A long time ago in a podcast far, far away one of the hosts saddled his pony unicorn and started explaining how stateful firewalls work:
Stateful firewall is a way to imply trust… because it’s possible to hijack somebody’s flows […] and if the application changes its port numbers… my source port changes when I’m communicating with my web server - even though I’m connected to port 80, my source port might change from X to Y. Once I let the first one through, I need to track those port changes […]
WAIT, WHAT? Was that guy really trying to say “someone can change a source port number of an established TCP session”?
For the record, you cannot change the port numbers of an established TCP session, and the only way to get different port numbers is by going through another TCP SYN exchange, which would be treated as a totally separate TCP session by either a stateful firewall or host TCP stack.
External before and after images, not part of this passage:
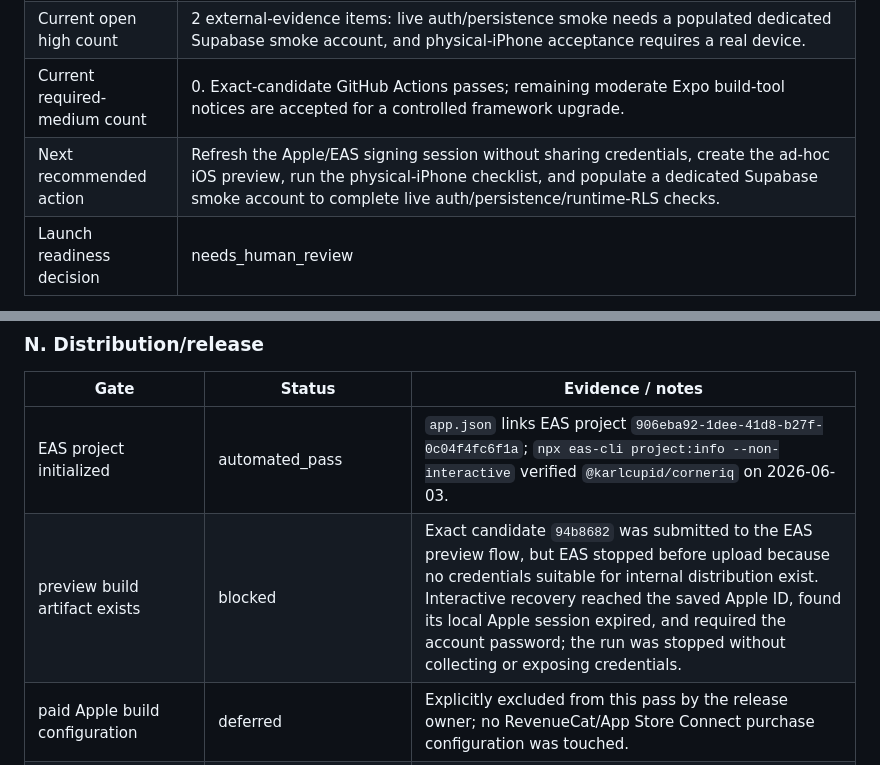
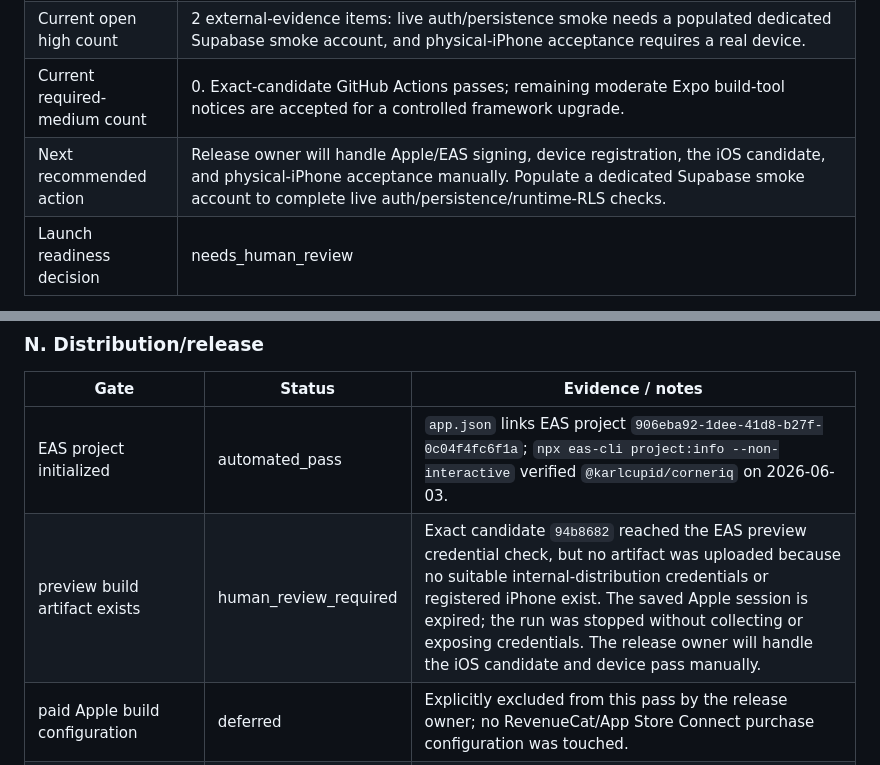
Before and after one commit to KarlCupid/CornerIQ, a Markdown page: docs/qa/QA_LOOP_STATE.md, 2 parts joined by grey strips. Rendered like a GitHub page.

Commit message:
Clarify manual iPhone release ownership

```diff
--- a/docs/qa/QA_LOOP_STATE.md
+++ b/docs/qa/QA_LOOP_STATE.md
@@ -17,7 +17,7 @@ The full-codebase technical and scientific audit is tracked separately through `
 | Current open blocker count | 2 external: Apple/EAS signing credentials for an installable iOS preview, and a populated dedicated Supabase smoke account. RevenueCat/App Store purchase configuration is explicitly deferred by the release owner. |
 | Current open high count | 2 external-evidence items: live auth/persistence smoke needs a populated dedicated Supabase smoke account, and physical-iPhone acceptance requires a real device. |
 | Current required-medium count | 0. Exact-candidate GitHub Actions passes; remaining moderate Expo build-tool notices are accepted for a controlled framework upgrade. |
-| Next recommended action | Refresh the Apple/EAS signing session without sharing credentials, create the ad-hoc iOS preview, run the physical-iPhone checklist, and populate a dedicated Supabase smoke account to complete live auth/persistence/runtime-RLS checks. |
+| Next recommended action | Release owner will handle Apple/EAS signing, device registration, the iOS candidate, and physical-iPhone acceptance manually. Populate a dedicated Supabase smoke account to complete live auth/persistence/runtime-RLS checks. |
 | Launch readiness decision | needs_human_review |
 
 Allowed readiness decisions: `not_ready`, `blocked`, `needs_fix`, `needs_human_review`, `launch_code_ready`, `external_launch_ready`.
@@ -245,7 +245,7 @@ Allowed surface statuses: `not_started`, `automated_pass`, `needs_ai_review`, `n
 | Gate | Status | Evidence / notes |
 | --- | --- | --- |
 | EAS project initialized | automated_pass | `app.json` links EAS project `906eba92-1dee-41d8-b27f-0c04f4fc6f1a`; `npx eas-cli project:info --non-interactive` verified `@karlcupid/corneriq` on 2026-06-03. |
-| preview build artifact exists | blocked | Exact candidate `94b8682` was submitted to the EAS preview flow, but EAS stopped before upload because no credentials suitable for internal distribution exist. Interactive recovery reached the saved Apple ID, found its local Apple session expired, and required the account password; the run was stopped without collecting or exposing credentials. |
+| preview build artifact exists | human_review_required | Exact candidate `94b8682` reached the EAS preview credential check, but no artifact was uploaded because no suitable internal-distribution credentials or registered iPhone exist. The saved Apple session is expired; the run was stopped without collecting or exposing credentials. The release owner will handle the iOS candidate and device pass manually. |
 | paid Apple build configuration | deferred | Explicitly excluded from this pass by the release owner; no RevenueCat/App Store Connect purchase configuration was touched. |
 | live purchase and restore | deferred | Explicitly excluded from this pass by the release owner because it is attached to live builds. |
 | private distribution list controlled | human_review_required | Managed outside git. |
```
Also, it’s pretty hard to hijack somebody’s flows unless you’re in the forwarding path, in which case it’s pretty much game over anyway and the stateful firewalls can’t do a thing to stop you.
I totally understand that people make blunders in live sessions (so do I). What I can’t understand is that nobody jumped in and corrected it, or that it didn’t get removed during the final editing.
Why do I care?
It’s very simple – if you have a significant number of readers/listeners who trust you as the source of their technical knowledge, you cannot afford to leave the obvious errors like this one lurking in the wild, because someone might actually believe you without double-checking your claims against something like TCP/IP for Dummies.
Or, in short, I don’t really care what you do, but please do no harm.
Here’s the response from Greg Ferro… and I totally agree with his summary that security needs a LOT of unnecessary explaining for reasons I don’t entirely understand.